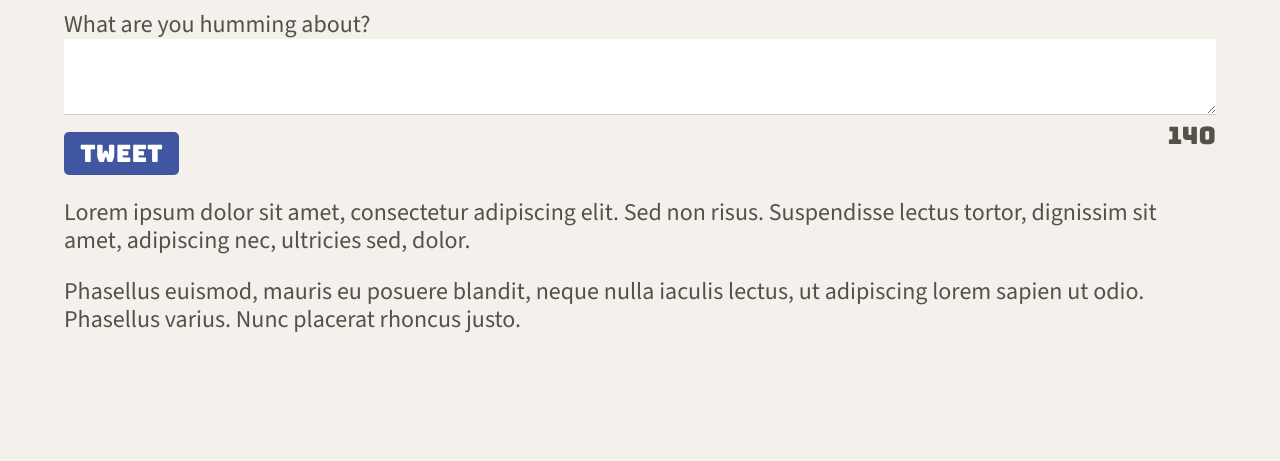
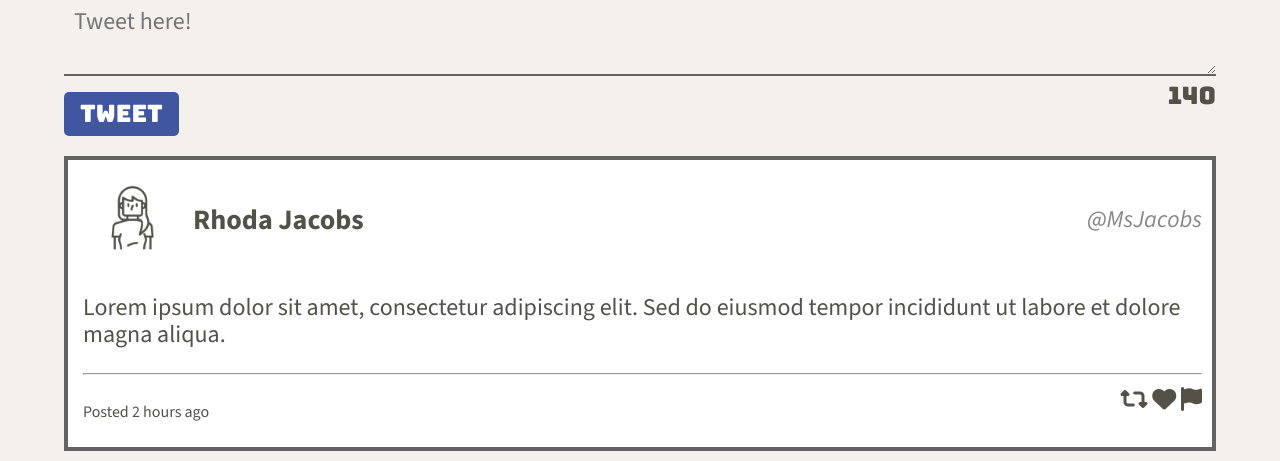
Before and after one commit to booters1/tweeter, a website: page public/index.html in a window 1280 px wide. Shown: the part 610-1071 px from the top of the page. Before the commit the page ends 967 px from the top, so only its background shows below. Drawn offline with nearby package versions, Linux system fonts and the light colour scheme.

Commit message:
creating the tweets

```diff
--- a/public/index.html
+++ b/public/index.html
@@ -50,25 +50,46 @@
       </div>
   </header>
 
+
     <!-- Page-specific (main) content here -->
     <main class="container">
+      <!-- Form section -->
       <section class="new-tweet">
-        <h2>Compose Tweet</h2>
+        <h3>What are you humming about?</h3>
         <form action="/tweets/" method="POST">
-          <label for="tweet-text">What are you humming about?</label>
-          <textarea name="text" id="tweet-text"></textarea>
-          <div>
+          <textarea name="text" id="tweet-text" placeholder="Tweet here!"></textarea>
             <button type="submit">Tweet</button>
             <output name="counter" class="counter" for="tweet-text">140</output>
           </div>
         </form>
       </section>
-      <p>
-        Lorem ipsum dolor sit amet, consectetur adipiscing elit. Sed non risus. Suspendisse lectus tortor, dignissim sit amet, adipiscing nec, ultricies sed, dolor.
-    </p>
-    <p>
-        Phasellus euismod, mauris eu posuere blandit, neque nulla iaculis lectus, ut adipiscing lorem sapien ut odio. Phasellus varius. Nunc placerat rhoncus justo.
-    </p>
+
+      <!-- Container for tweets -->
+      <section class="tweets-container">
+
+        <article class="tweet">
+            <div class="user-info">
+              <img src="http://localhost:8080/images/profile-hex.png" alt="Avatar" class="avatar">
+              <h3 class="username">Rhoda Jacobs</h3>
+              <p class="handle">@MsJacobs</p>
+            </div>
+
+          <div class="tweet-content">
+            <p>Lorem ipsum dolor sit amet, consectetur adipiscing elit. Sed do eiusmod tempor incididunt ut labore et dolore magna aliqua.</p>
+          </div>
+          <hr>
+          <footer>
+            <p class="tweet-time">Posted 2 hours ago</p>
+            <div class="tweet-icons">
+              <i class="fa-solid fa-retweet"></i>
+              <i class="fa-solid fa-heart"></i>
+              <i class="fa-solid fa-flag"></i>
+            </div>
+          </footer>
+        </article>
+
+      </section>
     </main>
+
   </body>
 </html>
--- a/public/scripts/composer-char-counter.js
+++ b/public/scripts/composer-char-counter.js
@@ -1,18 +1,16 @@
+//reference: https://stackoverflow.com/a/7934560
 $(document).ready(function() {
-  //reference: https://stackoverflow.com/a/7934560
-  // attaching keyup event handeler
   $(".new-tweet textarea").on("keyup", function() {
     //retrieve length of ea line
-      var inputLength = $(this).val().length;
-      var remainingChars = 140 - inputLength;
-      // updates counter after subtracting
-      $(".counter").text(remainingChars);
+    var inputLength = $(this).val().length;
+    var remainingChars = 140 - inputLength;
+    var counter = $(this).closest('form').find('.counter');
+    counter.text(remainingChars);
 
-
-      if (remainingChars < 0) {
-          $(".counter").addClass("over-limit");
-      } else {
-          $(".counter").removeClass("over-limit");
-      }
+    if (remainingChars < 0) {
+      counter.addClass("over-limit");
+    } else {
+      counter.removeClass("over-limit");
+    }
   });
 });
--- a/public/styles/new-tweet.css
+++ b/public/styles/new-tweet.css
@@ -6,8 +6,9 @@
   width: 100%;
   padding: 10px;
   border: none;
-  border-bottom: 1px solid #ccc;
+  border-bottom: 2px solid #646262;
   box-sizing: border-box;
+  background-color: transparent;
 }
 
 .new-tweet .counter {
@@ -21,6 +22,7 @@
 
 .new-tweet button {
   margin-top: 10px;
+  margin-bottom: 20px;
   padding: 8px 16px;
   background-color: #4056A1;
   color: #fff;
@@ -33,3 +35,68 @@
 .new-tweet button:hover {
   background-color: #344b8e;
 }
+
+.tweets-container {
+  display: flex;
+  flex-direction: column;
+}
+
+.tweet {
+  border: 4px solid #646262;
+  margin-bottom: 10px;
+  padding: 10px;
+  background-color: #fff;
+  padding-left: 15px;
+  transition: box-shadow 0.3s ease;
+}
+
+.tweet:hover {
+  box-shadow: 0 0 10px rgba(0, 0, 0, 0.1);
+}
+
+.tweet-icons i:hover {
+  color: #4056A1;
+}
+
+
+.tweet header {
+  display: flex;
+  align-items: center;
+  justify-content: space-between;
+}
+
+.avatar {
+  width: 100px;
+  height: auto;
+  margin-right: 10px;
+}
+
+
+.user-info {
+  display: flex;
+  align-items: center;
+}
+
+.user-info h3 {
+  margin: 0;
+}
+
+.user-info p {
+  margin: 0;
+  margin-left: auto;
+  font-style: italic;
+  color: #888;
+}
+
+.tweet-content {
+  margin-top: 10px;
+}
+
+.tweet footer {
+  display: flex;
+  justify-content: space-between;
+}
+
+.tweet-time {
+  font-size: 16px
+}
--- a/server/data-files/initial-tweets.json
+++ b/server/data-files/initial-tweets.json
@@ -8,7 +8,7 @@
     "content": {
       "text": "If I have seen further it is by standing on the shoulders of giants"
     },
-    "created_at": 1710801362430
+    "created_at": 1710962562072
   },
   {
     "user": {
@@ -19,6 +19,6 @@
     "content": {
       "text": "Je pense , donc je suis"
     },
-    "created_at": 1710887762430
+    "created_at": 1711048962072
   }
 ]
```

• **What you need to do**
Retype the records in full, exactly as given, and omit the pictures.

• **Answer for this exercise**
Before and after one commit to booters1/tweeter, a website: page public/index.html in a window 1280 px wide. Shown: the part 610-1071 px from the top of the page. Before the commit the page ends 967 px from the top, so only its background shows below. Drawn offline with nearby package versions, Linux system fonts and the light colour scheme.

Commit message:
creating the tweets

```diff
--- a/public/index.html
+++ b/public/index.html
@@ -50,25 +50,46 @@
       </div>
   </header>
 
+
     <!-- Page-specific (main) content here -->
     <main class="container">
+      <!-- Form section -->
       <section class="new-tweet">
-        <h2>Compose Tweet</h2>
+        <h3>What are you humming about?</h3>
         <form action="/tweets/" method="POST">
-          <label for="tweet-text">What are you humming about?</label>
-          <textarea name="text" id="tweet-text"></textarea>
-          <div>
+          <textarea name="text" id="tweet-text" placeholder="Tweet here!"></textarea>
             <button type="submit">Tweet</button>
             <output name="counter" class="counter" for="tweet-text">140</output>
           </div>
         </form>
       </section>
-      <p>
-        Lorem ipsum dolor sit amet, consectetur adipiscing elit. Sed non risus. Suspendisse lectus tortor, dignissim sit amet, adipiscing nec, ultricies sed, dolor.
-    </p>
-    <p>
-        Phasellus euismod, mauris eu posuere blandit, neque nulla iaculis lectus, ut adipiscing lorem sapien ut odio. Phasellus varius. Nunc placerat rhoncus justo.
-    </p>
+
+      <!-- Container for tweets -->
+      <section class="tweets-container">
+
+        <article class="tweet">
+            <div class="user-info">
+              <img src="http://localhost:8080/images/profile-hex.png" alt="Avatar" class="avatar">
+              <h3 class="username">Rhoda Jacobs</h3>
+              <p class="handle">@MsJacobs</p>
+            </div>
+
+          <div class="tweet-content">
+            <p>Lorem ipsum dolor sit amet, consectetur adipiscing elit. Sed do eiusmod tempor incididunt ut labore et dolore magna aliqua.</p>
+          </div>
+          <hr>
+          <footer>
+            <p class="tweet-time">Posted 2 hours ago</p>
+            <div class="tweet-icons">
+              <i class="fa-solid fa-retweet"></i>
+              <i class="fa-solid fa-heart"></i>
+              <i class="fa-solid fa-flag"></i>
+            </div>
+          </footer>
+        </article>
+
+      </section>
     </main>
+
   </body>
 </html>
--- a/public/scripts/composer-char-counter.js
+++ b/public/scripts/composer-char-counter.js
@@ -1,18 +1,16 @@
+//reference: https://stackoverflow.com/a/7934560
 $(document).ready(function() {
-  //reference: https://stackoverflow.com/a/7934560
-  // attaching keyup event handeler
   $(".new-tweet textarea").on("keyup", function() {
     //retrieve length of ea line
-      var inputLength = $(this).val().length;
-      var remainingChars = 140 - inputLength;
-      // updates counter after subtracting
-      $(".counter").text(remainingChars);
+    var inputLength = $(this).val().length;
+    var remainingChars = 140 - inputLength;
+    var counter = $(this).closest('form').find('.counter');
+    counter.text(remainingChars);
 
-
-      if (remainingChars < 0) {
-          $(".counter").addClass("over-limit");
-      } else {
-          $(".counter").removeClass("over-limit");
-      }
+    if (remainingChars < 0) {
+      counter.addClass("over-limit");
+    } else {
+      counter.removeClass("over-limit");
+    }
   });
 });
--- a/public/styles/new-tweet.css
+++ b/public/styles/new-tweet.css
@@ -6,8 +6,9 @@
   width: 100%;
   padding: 10px;
   border: none;
-  border-bottom: 1px solid #ccc;
+  border-bottom: 2px solid #646262;
   box-sizing: border-box;
+  background-color: transparent;
 }
 
 .new-tweet .counter {
@@ -21,6 +22,7 @@
 
 .new-tweet button {
   margin-top: 10px;
+  margin-bottom: 20px;
   padding: 8px 16px;
   background-color: #4056A1;
   color: #fff;
@@ -33,3 +35,68 @@
 .new-tweet button:hover {
   background-color: #344b8e;
 }
+
+.tweets-container {
+  display: flex;
+  flex-direction: column;
+}
+
+.tweet {
+  border: 4px solid #646262;
+  margin-bottom: 10px;
+  padding: 10px;
+  background-color: #fff;
+  padding-left: 15px;
+  transition: box-shadow 0.3s ease;
+}
+
+.tweet:hover {
+  box-shadow: 0 0 10px rgba(0, 0, 0, 0.1);
+}
+
+.tweet-icons i:hover {
+  color: #4056A1;
+}
+
+
+.tweet header {
+  display: flex;
+  align-items: center;
+  justify-content: space-between;
+}
+
+.avatar {
+  width: 100px;
+  height: auto;
+  margin-right: 10px;
+}
+
+
+.user-info {
+  display: flex;
+  align-items: center;
+}
+
+.user-info h3 {
+  margin: 0;
+}
+
+.user-info p {
+  margin: 0;
+  margin-left: auto;
+  font-style: italic;
+  color: #888;
+}
+
+.tweet-content {
+  margin-top: 10px;
+}
+
+.tweet footer {
+  display: flex;
+  justify-content: space-between;
+}
+
+.tweet-time {
+  font-size: 16px
+}
--- a/server/data-files/initial-tweets.json
+++ b/server/data-files/initial-tweets.json
@@ -8,7 +8,7 @@
     "content": {
       "text": "If I have seen further it is by standing on the shoulders of giants"
     },
-    "created_at": 1710801362430
+    "created_at": 1710962562072
   },
   {
     "user": {
@@ -19,6 +19,6 @@
     "content": {
       "text": "Je pense , donc je suis"
     },
-    "created_at": 1710887762430
+    "created_at": 1711048962072
   }
 ]
```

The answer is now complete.